Source information: Begin
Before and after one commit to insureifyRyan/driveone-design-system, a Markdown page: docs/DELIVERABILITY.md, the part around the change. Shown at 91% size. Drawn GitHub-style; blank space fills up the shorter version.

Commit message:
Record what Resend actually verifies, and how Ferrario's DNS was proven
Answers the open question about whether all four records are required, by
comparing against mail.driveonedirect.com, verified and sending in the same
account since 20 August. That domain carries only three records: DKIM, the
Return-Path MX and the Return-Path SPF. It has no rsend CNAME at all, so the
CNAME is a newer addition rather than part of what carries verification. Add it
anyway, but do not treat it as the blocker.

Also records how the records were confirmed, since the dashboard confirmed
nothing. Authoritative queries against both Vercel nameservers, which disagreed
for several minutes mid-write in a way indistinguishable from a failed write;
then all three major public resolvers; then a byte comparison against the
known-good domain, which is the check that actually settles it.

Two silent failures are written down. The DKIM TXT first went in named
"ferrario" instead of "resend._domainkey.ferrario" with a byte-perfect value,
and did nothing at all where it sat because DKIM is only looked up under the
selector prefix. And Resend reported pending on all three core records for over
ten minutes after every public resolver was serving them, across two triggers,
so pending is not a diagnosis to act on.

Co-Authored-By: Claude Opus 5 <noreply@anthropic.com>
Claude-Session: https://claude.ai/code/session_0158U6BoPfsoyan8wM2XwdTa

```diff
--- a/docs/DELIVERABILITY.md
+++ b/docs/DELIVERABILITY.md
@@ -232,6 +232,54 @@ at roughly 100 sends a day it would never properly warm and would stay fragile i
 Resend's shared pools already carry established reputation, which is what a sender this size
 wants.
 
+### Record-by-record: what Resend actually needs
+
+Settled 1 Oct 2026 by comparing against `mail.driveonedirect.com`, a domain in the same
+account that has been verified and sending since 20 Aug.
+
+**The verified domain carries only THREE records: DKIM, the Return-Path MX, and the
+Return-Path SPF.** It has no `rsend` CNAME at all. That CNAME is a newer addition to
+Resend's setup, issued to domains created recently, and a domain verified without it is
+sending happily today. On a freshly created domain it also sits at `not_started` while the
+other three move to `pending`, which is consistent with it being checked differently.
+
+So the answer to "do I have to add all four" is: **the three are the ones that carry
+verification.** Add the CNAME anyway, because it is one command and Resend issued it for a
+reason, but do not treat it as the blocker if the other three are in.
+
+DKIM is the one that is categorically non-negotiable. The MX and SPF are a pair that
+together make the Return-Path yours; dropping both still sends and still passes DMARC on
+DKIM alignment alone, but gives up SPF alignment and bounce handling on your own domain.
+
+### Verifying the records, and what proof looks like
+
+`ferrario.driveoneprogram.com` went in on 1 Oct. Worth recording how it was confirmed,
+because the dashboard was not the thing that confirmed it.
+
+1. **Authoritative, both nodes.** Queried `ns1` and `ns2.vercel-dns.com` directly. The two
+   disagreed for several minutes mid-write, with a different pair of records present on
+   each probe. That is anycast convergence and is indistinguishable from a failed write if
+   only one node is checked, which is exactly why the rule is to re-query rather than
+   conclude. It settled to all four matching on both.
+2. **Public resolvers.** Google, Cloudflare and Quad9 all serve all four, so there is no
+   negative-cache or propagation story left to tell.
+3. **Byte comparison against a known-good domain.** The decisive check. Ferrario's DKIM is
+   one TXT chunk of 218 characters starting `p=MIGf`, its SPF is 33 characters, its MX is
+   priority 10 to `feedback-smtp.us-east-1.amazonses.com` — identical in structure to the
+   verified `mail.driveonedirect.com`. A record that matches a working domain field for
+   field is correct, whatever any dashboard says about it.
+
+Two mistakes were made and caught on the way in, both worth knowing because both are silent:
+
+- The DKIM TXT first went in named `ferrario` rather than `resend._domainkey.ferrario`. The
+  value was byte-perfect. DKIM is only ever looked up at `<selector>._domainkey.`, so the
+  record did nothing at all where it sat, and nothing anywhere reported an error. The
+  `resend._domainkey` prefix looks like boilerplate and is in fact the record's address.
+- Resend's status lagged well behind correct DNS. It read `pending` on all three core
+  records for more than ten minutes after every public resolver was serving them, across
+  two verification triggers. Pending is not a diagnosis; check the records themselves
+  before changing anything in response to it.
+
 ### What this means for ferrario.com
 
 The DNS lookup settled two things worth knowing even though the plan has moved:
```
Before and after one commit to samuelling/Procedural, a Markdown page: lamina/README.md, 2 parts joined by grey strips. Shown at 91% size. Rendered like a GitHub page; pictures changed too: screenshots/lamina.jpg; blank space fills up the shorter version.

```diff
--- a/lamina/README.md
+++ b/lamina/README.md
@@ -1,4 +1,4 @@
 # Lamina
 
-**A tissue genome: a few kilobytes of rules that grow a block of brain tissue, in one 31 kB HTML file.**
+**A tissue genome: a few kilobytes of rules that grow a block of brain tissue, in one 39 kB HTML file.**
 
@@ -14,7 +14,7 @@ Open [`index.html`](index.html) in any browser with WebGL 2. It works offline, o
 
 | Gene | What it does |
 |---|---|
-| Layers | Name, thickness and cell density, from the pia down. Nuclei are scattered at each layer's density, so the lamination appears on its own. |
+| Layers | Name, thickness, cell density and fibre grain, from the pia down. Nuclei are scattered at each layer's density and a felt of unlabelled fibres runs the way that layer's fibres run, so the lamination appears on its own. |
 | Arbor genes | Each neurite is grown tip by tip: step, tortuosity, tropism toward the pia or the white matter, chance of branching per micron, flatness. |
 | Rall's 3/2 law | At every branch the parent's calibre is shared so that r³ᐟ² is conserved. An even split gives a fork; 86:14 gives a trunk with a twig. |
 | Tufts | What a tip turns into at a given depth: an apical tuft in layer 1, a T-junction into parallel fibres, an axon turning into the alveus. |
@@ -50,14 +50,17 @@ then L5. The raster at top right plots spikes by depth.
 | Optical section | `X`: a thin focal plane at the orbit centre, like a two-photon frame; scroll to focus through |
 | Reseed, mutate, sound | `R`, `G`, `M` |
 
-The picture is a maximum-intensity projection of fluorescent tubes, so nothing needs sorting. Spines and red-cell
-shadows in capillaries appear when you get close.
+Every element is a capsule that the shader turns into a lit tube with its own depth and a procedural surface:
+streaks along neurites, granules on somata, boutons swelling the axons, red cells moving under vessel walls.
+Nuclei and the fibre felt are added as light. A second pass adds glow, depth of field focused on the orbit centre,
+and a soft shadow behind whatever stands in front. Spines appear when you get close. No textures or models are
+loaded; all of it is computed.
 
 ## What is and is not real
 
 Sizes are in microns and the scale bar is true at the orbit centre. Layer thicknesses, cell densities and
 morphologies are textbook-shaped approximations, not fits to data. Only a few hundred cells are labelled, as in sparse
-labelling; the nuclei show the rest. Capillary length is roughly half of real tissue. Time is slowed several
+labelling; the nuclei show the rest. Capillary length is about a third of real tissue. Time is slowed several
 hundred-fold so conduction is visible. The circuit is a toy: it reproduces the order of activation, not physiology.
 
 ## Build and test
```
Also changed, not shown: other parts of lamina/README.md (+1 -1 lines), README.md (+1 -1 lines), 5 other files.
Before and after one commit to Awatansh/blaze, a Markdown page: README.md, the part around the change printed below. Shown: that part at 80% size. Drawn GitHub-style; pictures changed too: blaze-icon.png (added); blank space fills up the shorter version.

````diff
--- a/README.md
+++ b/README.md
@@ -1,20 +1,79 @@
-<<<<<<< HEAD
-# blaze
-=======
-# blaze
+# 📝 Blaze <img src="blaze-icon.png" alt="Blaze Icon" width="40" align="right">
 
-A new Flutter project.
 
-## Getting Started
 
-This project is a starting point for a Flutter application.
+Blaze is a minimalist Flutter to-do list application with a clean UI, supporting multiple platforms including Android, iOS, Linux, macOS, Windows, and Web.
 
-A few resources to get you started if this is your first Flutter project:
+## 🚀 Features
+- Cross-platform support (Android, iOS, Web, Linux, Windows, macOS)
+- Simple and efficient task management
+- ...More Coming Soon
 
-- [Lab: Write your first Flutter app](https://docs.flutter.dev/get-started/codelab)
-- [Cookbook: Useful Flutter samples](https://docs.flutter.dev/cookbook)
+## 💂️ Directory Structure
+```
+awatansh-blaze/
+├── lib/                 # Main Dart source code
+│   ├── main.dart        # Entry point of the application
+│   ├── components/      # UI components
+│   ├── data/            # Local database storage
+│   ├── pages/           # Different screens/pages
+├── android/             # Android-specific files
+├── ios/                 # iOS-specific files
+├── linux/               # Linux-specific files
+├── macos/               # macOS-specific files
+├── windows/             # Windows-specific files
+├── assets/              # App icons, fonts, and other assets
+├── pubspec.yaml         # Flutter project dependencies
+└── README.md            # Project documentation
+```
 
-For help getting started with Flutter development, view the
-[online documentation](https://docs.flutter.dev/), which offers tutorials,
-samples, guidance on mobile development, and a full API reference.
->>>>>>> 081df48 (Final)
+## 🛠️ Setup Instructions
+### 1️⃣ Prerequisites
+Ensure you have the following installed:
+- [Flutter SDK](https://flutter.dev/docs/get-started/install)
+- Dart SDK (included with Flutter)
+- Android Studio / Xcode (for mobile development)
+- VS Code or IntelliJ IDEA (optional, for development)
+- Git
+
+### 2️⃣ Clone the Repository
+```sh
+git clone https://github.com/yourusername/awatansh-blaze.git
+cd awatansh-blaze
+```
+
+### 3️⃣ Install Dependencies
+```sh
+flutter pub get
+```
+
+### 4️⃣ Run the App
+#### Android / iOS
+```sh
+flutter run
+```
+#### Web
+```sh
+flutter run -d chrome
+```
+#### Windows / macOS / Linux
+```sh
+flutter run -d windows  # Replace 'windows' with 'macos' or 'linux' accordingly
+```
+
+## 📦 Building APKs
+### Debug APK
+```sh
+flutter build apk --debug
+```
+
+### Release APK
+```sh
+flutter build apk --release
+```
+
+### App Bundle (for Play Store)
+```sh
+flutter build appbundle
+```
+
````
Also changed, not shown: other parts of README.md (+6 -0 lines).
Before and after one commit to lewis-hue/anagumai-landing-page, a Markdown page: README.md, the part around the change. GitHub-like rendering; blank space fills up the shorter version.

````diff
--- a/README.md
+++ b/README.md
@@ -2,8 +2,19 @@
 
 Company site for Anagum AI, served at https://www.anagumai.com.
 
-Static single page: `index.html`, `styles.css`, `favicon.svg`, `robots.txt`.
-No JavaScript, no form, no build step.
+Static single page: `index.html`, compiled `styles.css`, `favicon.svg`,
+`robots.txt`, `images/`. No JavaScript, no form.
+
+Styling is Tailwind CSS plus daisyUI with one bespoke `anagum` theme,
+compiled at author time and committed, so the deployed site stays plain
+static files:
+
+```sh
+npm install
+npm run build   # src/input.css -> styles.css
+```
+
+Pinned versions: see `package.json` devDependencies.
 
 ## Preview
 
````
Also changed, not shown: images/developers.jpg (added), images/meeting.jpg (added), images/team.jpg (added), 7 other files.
Source information: End
### About this task:
Which lines of the entries above contain the string "README"? Copy each one.

### Exercise result:
Before and after one commit to samuelling/Procedural, a Markdown page: lamina/README.md, 2 parts joined by grey strips. Shown at 91% size. Rendered like a GitHub page; pictures changed too: screenshots/lamina.jpg; blank space fills up the shorter version.
--- a/lamina/README.md
+++ b/lamina/README.md
Also changed, not shown: other parts of lamina/README.md (+1 -1 lines), README.md (+1 -1 lines), 5 other files.
Before and after one commit to Awatansh/blaze, a Markdown page: README.md, the part around the change printed below. Shown: that part at 80% size. Drawn GitHub-style; pictures changed too: blaze-icon.png (added); blank space fills up the shorter version.
--- a/README.md
+++ b/README.md
+└── README.md            # Project documentation
Also changed, not shown: other parts of README.md (+6 -0 lines).
Before and after one commit to lewis-hue/anagumai-landing-page, a Markdown page: README.md, the part around the change. GitHub-like rendering; blank space fills up the shorter version.
--- a/README.md
+++ b/README.md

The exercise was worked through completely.